Mikhail Svirin was one of the historians that opened up an entirely new history of armoured vehicles, based on documents declassified in the late 80s and early 90s. These people laid down the foundation on which a new generation of researchers is building their work even now. Unfortunately, in May of this year, he passed away. The editor in chief of the publisher "Tactical Press", Gregoriy Pernavskiy, writes about Svirin, having known this exceptional man personally:
There are people that appear in your life and disappear without any noticeable trace. Others walk the same path as you, and even if they leave, you will always think what they would say when you do something. Mikhail Nikolayevich was one of those people.
I try to remember who we met through in the second half of the 1990s. I remember only that it was long before the rise of the "Military-Historical Forum" that gave the world a generation of authors which turned the world of military history upside down. These people were already in the second generation. They knew where to go, and, most important, what to look for.

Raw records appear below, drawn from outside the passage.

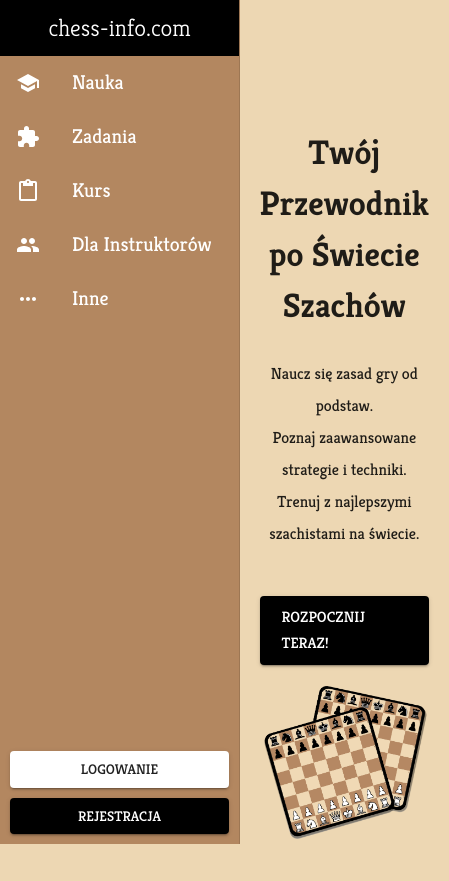
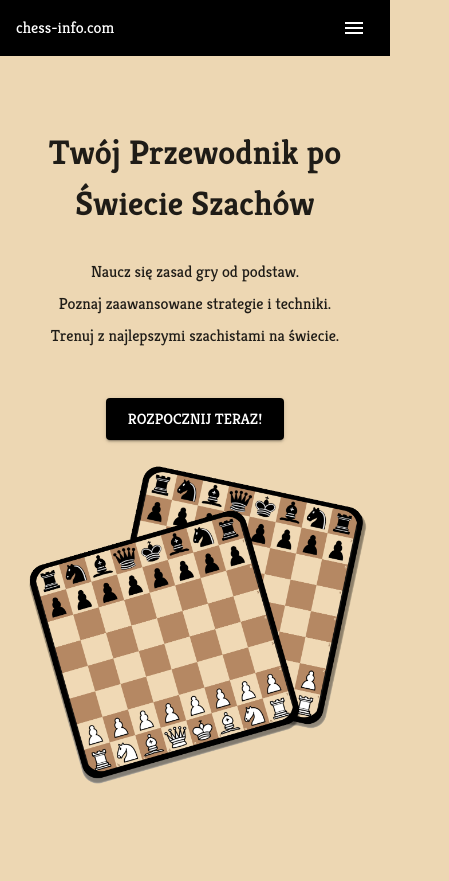
Before and after one commit to wojzam/chess-info, a React (Vite) app in the folder frontend/: page / in a window 390 px wide. Shown: the whole page, 449 px wide, since content can reach past the window. After the commit the page ends 844 px from the top, so only its background shows below. Built offline with nearby package versions, Linux system fonts and the light colour scheme.

Commit message:
Make layout more responsive

```diff
--- a/frontend/src/components/Layout.jsx
+++ b/frontend/src/components/Layout.jsx
@@ -1,13 +1,30 @@
-import React, {useState} from 'react';
+import React, {useEffect, useState} from 'react';
 import {Outlet} from 'react-router-dom';
-import {Box, Button, Divider, Drawer, List, ListItemButton, ListItemIcon, ListItemText, Toolbar} from '@mui/material';
+import {
+    Box,
+    Button,
+    Divider,
+    Drawer,
+    IconButton,
+    List,
+    ListItemButton,
+    ListItemIcon,
+    ListItemText,
+    Toolbar,
+    useMediaQuery,
+    useTheme,
+} from '@mui/material';
 import ExtensionIcon from '@mui/icons-material/Extension';
 import ContentPasteIcon from '@mui/icons-material/ContentPaste';
 import SchoolIcon from '@mui/icons-material/School';
 import PeopleIcon from '@mui/icons-material/People';
 import MoreHorizIcon from '@mui/icons-material/MoreHoriz';
+import MenuIcon from '@mui/icons-material/Menu';
 
 export default function Layout() {
+    const theme = useTheme();
+    const isMobile = useMediaQuery(theme.breakpoints.down('sm'));
+    const [drawerOpen, setDrawerOpen] = useState(!isMobile);
     const drawerWidth = 240;
 
     const StyledListItemText = (props) => (
@@ -74,20 +91,31 @@ export default function Layout() {
     const [openSubmenus, setOpenSubmenus] = useState(Array(menuItems.length).fill(false));
 
     const toggleSubmenu = (index) => {
-        setOpenSubmenus(prevState => {
+        setOpenSubmenus((prevState) => {
             const newState = [...prevState];
             newState[index] = !newState[index];
             return newState;
         });
     };
 
+    const toggleDrawer = () => {
+        setDrawerOpen((prevState) => !prevState);
+    };
+
+    useEffect(() => {
+        setDrawerOpen(!isMobile);
+    }, [isMobile]);
+
     return (
         <Box sx={{display: 'flex', position: 'relative', minHeight: '100vh'}}>
             <Drawer
-                variant="permanent"
+                variant={isMobile ? 'temporary' : 'persistent'}
+                anchor="left"
+                open={drawerOpen}
+                onClose={toggleDrawer}
                 sx={{
-                    position: 'absolute',
                     width: drawerWidth,
+                    flexShrink: 0,
                     '& .MuiDrawer-paper': {
                         width: drawerWidth,
                         transition: 'width 0.3s',
@@ -98,8 +126,7 @@ export default function Layout() {
                     },
                 }}
             >
-                <Toolbar component='a' href="/"
-                         sx={{
+                <Toolbar component="a" href="/" sx={{
                     justifyContent: 'center',
                     width: '100%',
                     backgroundColor: 'black',
@@ -108,8 +135,7 @@ export default function Layout() {
                     fontWeight: 'lighter',
                     fontSize: '24px',
                     textDecoration: 'none',
-                         }}
-                >
+                }}>
                     chess-info.com
                 </Toolbar>
 
@@ -156,12 +182,36 @@ export default function Layout() {
                 className="content"
                 sx={{
                     flexGrow: 1,
-                    display: 'flex',
-                    marginLeft: `${drawerWidth}px`,
+                    display: 'flex'
                 }}
             >
                 <Outlet/>
             </Box>
+
+            {isMobile && (
+                <Toolbar
+                    sx={{
+                        position: 'fixed',
+                        top: 0,
+                        left: 0,
+                        right: 0,
+                        zIndex: 1,
+                        backgroundColor: 'black',
+                        color: 'white',
+                        display: 'flex',
+                        justifyContent: 'space-between',
+                        alignItems: 'center',
+                        padding: '0 16px',
+                    }}
+                >
+                    <a href="/" style={{color: 'white', textDecoration: 'none'}}>
+                        chess-info.com
+                    </a>
+                    <IconButton color="inherit" onClick={toggleDrawer}>
+                        <MenuIcon/>
+                    </IconButton>
+                </Toolbar>
+            )}
         </Box>
     );
 }
```
Lines whose indentation alone changed are shown as unchanged.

Svirin was a part of the first generation of military history enthusiasts, and a history enthusiast in general. In those days, no doors opened for us. The only historical education came from the state. Enthusiasts, amateurs, those of us with hot hearts, had no place in this system. We did not give up. Through back doors, we gained access to technical libraries, talked to "elders" from design bureaus, met up with other enthusiasts. Slowly, as concrete cracks under great pressure, the dogmas of the old system fell.
In the 1990s, new books and magazines were printed. They were few in number, and for us enthusiasts, they were worth their weight in gold. They were traded, Xeroxed, given visible places in collections. The names Svirin, Kolomiyets, Baryatinskiy were known to all that are connected to military history. They deserve this fame. These three men rolled the boulder up the hill, and due to their efforts, many stars rose, and continue to rise.
As for "Uncle Misha", he achieved many things: founded the excellent military historical "Polygon" magazine for model enthusiasts. Alas, it did not survive. Turns out that amateur researchers don't have extra money. In order to publish his book on the T-28, Svirin sold his car. People are split into "effective managers" and those who do real things, strive and suffer for them. These are people from two different worlds.
Without his magazine, Svirin started the most difficult project of his life. He wrote his magnum opus "History of the Soviet Tank", known to all armoured vehicle enthusiasts. Mikhail Nikolayevich was not just a writer, he was a true scientist. His main talent was combining military and political history, explaining the reasons why engineers settled on one decision or other.
Of course, Svirin's book is not the gospel truth. It contains mistakes, leaps of faith, imperfections. It describes far from all dramatic episodes in the history of Soviet tank building. This is easily explained. What modern enthusiasts have easy access to was simply impossible for enthusiasts of the 70s and 80s. Conclusions were often made with incomplete or distorted information. Nevertheless, aside from maybe encyclopedias, there is no overall history of the Soviet tank, and will not be for a long time.
Aside from books, Uncle Misha wrote for internet resources and forums. Meetings with him became fascinating and unique lectures. In his last years, he almost entirely switched to a patriotic upbringing of children and teenagers, and stopped writing, mostly because he has said most of what he wanted. Most, but not all. His health failed him. The wounds of the "peaceful war" (Svirin took part in mine clearing in Checnya and suffered concussions there) took their toll.
For years, his injuries caused him horrible pain. Any other man would have turned into a furious beast, but not Svirin. He was nearly an avatar of good. Himself in need of help, he was always ready to offer a helping hand and at least contribute advice. He had friends that were always ready to help, Maksim Kolomiyets, Sergey Burkatovskiy, Aleksandr Kontorovich, and many more. Uncle Misha was a truly great man and a real fighter. He knew that his cause was just, and he never surrendered.
Article author: Grigoriy Pernavskiy
Original article available here.